Code change snippets
((

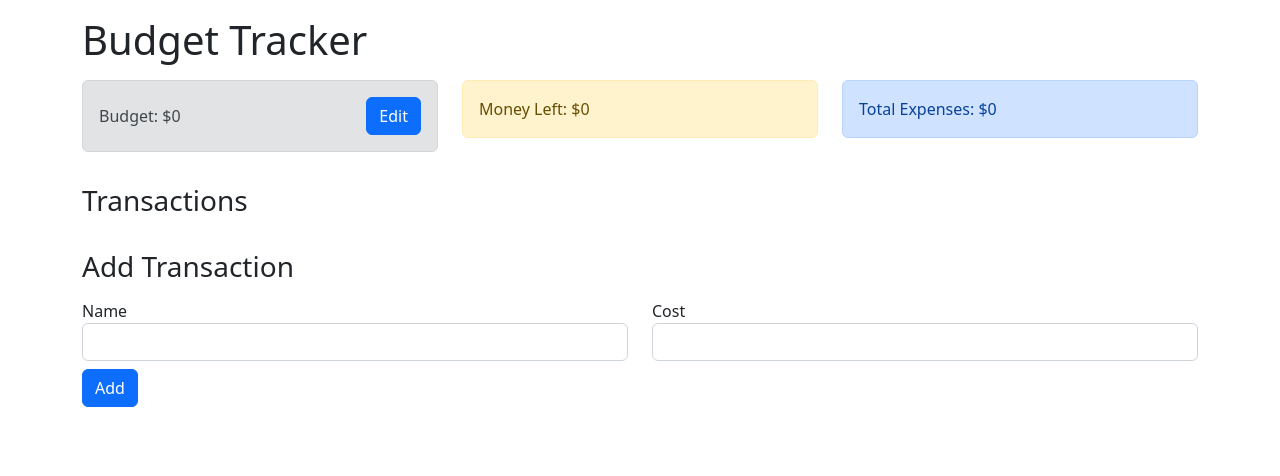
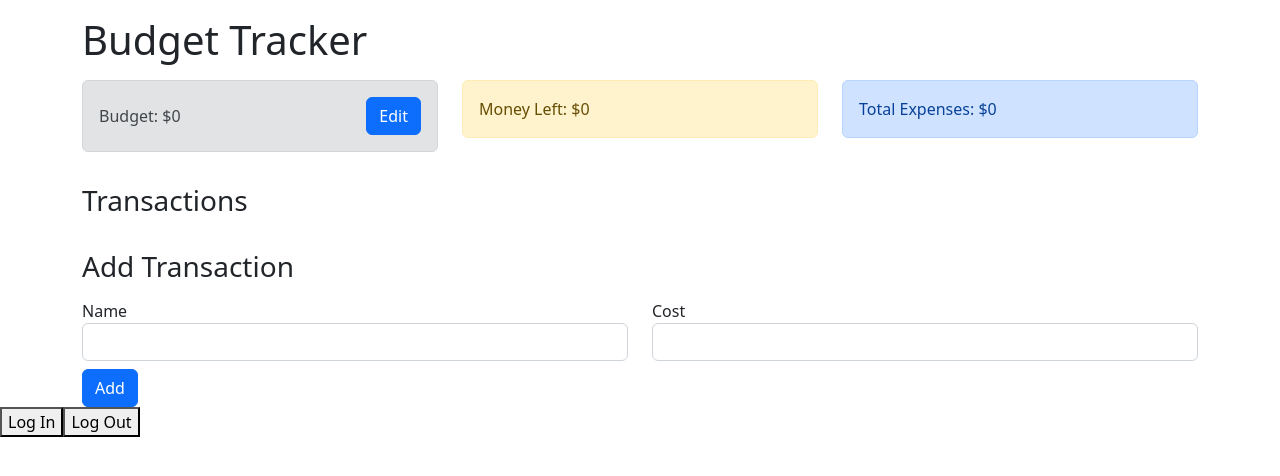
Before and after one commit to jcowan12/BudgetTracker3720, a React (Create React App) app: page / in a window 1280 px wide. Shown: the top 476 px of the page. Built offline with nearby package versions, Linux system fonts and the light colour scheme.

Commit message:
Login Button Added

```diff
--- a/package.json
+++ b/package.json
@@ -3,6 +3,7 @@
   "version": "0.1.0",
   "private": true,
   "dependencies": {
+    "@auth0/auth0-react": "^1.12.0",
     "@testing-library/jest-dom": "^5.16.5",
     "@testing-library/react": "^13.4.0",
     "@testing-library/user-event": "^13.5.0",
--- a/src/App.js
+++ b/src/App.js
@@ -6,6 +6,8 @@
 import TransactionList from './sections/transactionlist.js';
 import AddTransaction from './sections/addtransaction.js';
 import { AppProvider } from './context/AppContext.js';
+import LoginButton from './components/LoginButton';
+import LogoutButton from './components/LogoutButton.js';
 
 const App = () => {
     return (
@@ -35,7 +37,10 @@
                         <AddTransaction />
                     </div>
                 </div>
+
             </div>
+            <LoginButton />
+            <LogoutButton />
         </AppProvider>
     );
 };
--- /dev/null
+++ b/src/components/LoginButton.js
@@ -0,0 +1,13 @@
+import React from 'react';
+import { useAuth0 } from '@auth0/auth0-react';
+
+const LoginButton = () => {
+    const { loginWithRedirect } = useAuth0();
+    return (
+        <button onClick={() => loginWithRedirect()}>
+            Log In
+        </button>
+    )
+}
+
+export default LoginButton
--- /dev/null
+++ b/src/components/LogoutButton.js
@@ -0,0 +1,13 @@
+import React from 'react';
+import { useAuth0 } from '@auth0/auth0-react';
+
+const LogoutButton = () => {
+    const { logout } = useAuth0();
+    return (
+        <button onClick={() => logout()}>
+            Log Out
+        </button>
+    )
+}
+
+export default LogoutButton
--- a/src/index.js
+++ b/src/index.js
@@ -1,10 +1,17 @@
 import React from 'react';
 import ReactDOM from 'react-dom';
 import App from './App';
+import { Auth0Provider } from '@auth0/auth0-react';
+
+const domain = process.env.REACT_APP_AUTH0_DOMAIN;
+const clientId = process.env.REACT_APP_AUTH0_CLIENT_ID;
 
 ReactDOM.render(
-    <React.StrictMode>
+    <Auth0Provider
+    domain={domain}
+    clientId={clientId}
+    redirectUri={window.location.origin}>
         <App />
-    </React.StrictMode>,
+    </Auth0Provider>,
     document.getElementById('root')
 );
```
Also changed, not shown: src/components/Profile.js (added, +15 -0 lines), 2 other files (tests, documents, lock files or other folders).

))

● Aim of the task: Repeat every entry above precisely, leaving each picture out.

● The answer:
Before and after one commit to jcowan12/BudgetTracker3720, a React (Create React App) app: page / in a window 1280 px wide. Shown: the top 476 px of the page. Built offline with nearby package versions, Linux system fonts and the light colour scheme.

Commit message:
Login Button Added

```diff
--- a/package.json
+++ b/package.json
@@ -3,6 +3,7 @@
   "version": "0.1.0",
   "private": true,
   "dependencies": {
+    "@auth0/auth0-react": "^1.12.0",
     "@testing-library/jest-dom": "^5.16.5",
     "@testing-library/react": "^13.4.0",
     "@testing-library/user-event": "^13.5.0",
--- a/src/App.js
+++ b/src/App.js
@@ -6,6 +6,8 @@
 import TransactionList from './sections/transactionlist.js';
 import AddTransaction from './sections/addtransaction.js';
 import { AppProvider } from './context/AppContext.js';
+import LoginButton from './components/LoginButton';
+import LogoutButton from './components/LogoutButton.js';
 
 const App = () => {
     return (
@@ -35,7 +37,10 @@
                         <AddTransaction />
                     </div>
                 </div>
+
             </div>
+            <LoginButton />
+            <LogoutButton />
         </AppProvider>
     );
 };
--- /dev/null
+++ b/src/components/LoginButton.js
@@ -0,0 +1,13 @@
+import React from 'react';
+import { useAuth0 } from '@auth0/auth0-react';
+
+const LoginButton = () => {
+    const { loginWithRedirect } = useAuth0();
+    return (
+        <button onClick={() => loginWithRedirect()}>
+            Log In
+        </button>
+    )
+}
+
+export default LoginButton
--- /dev/null
+++ b/src/components/LogoutButton.js
@@ -0,0 +1,13 @@
+import React from 'react';
+import { useAuth0 } from '@auth0/auth0-react';
+
+const LogoutButton = () => {
+    const { logout } = useAuth0();
+    return (
+        <button onClick={() => logout()}>
+            Log Out
+        </button>
+    )
+}
+
+export default LogoutButton
--- a/src/index.js
+++ b/src/index.js
@@ -1,10 +1,17 @@
 import React from 'react';
 import ReactDOM from 'react-dom';
 import App from './App';
+import { Auth0Provider } from '@auth0/auth0-react';
+
+const domain = process.env.REACT_APP_AUTH0_DOMAIN;
+const clientId = process.env.REACT_APP_AUTH0_CLIENT_ID;
 
 ReactDOM.render(
-    <React.StrictMode>
+    <Auth0Provider
+    domain={domain}
+    clientId={clientId}
+    redirectUri={window.location.origin}>
         <App />
-    </React.StrictMode>,
+    </Auth0Provider>,
     document.getElementById('root')
 );
```
Also changed, not shown: src/components/Profile.js (added, +15 -0 lines), 2 other files (tests, documents, lock files or other folders).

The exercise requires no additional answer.